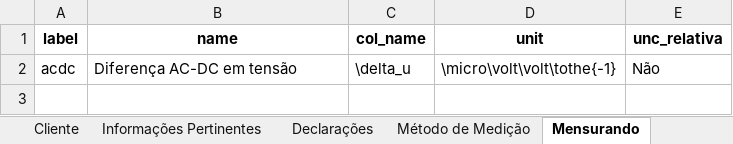
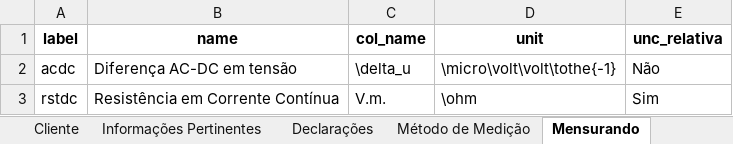
Before and after one commit to gmgeronymo/dcc_tools, an Excel workbook: aws_lambda/dccSpreadsheet/code/Calibration_Certificate.xlsx, sheet Mensurando, drawn as a sheet; values as stored, in another font and other column widths than the file's, no borders; the diff names each change by its address in the sheet, - before the commit and + after, or states it on an @@ line.

```diff
--- a/aws_lambda/dccSpreadsheet/code/Calibration_Certificate.xlsx (sheet Mensurando)
+++ b/aws_lambda/dccSpreadsheet/code/Calibration_Certificate.xlsx (sheet Mensurando)
+row 3: rstdc | Resistência em Corrente Contínua | V.m. | \ohm | Sim
```
Also changed, not shown: sheet Resultados, sheet Índices, sheet Método de Medição, 7 other files.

## TASK TO COMPLETE
Set down all of the entries exactly as they stand, without any image.

## RESPONSE AREA
Before and after one commit to gmgeronymo/dcc_tools, an Excel workbook: aws_lambda/dccSpreadsheet/code/Calibration_Certificate.xlsx, sheet Mensurando, drawn as a sheet; values as stored, in another font and other column widths than the file's, no borders; the diff names each change by its address in the sheet, - before the commit and + after, or states it on an @@ line.

```diff
--- a/aws_lambda/dccSpreadsheet/code/Calibration_Certificate.xlsx (sheet Mensurando)
+++ b/aws_lambda/dccSpreadsheet/code/Calibration_Certificate.xlsx (sheet Mensurando)
+row 3: rstdc | Resistência em Corrente Contínua | V.m. | \ohm | Sim
```
Also changed, not shown: sheet Resultados, sheet Índices, sheet Método de Medição, 7 other files.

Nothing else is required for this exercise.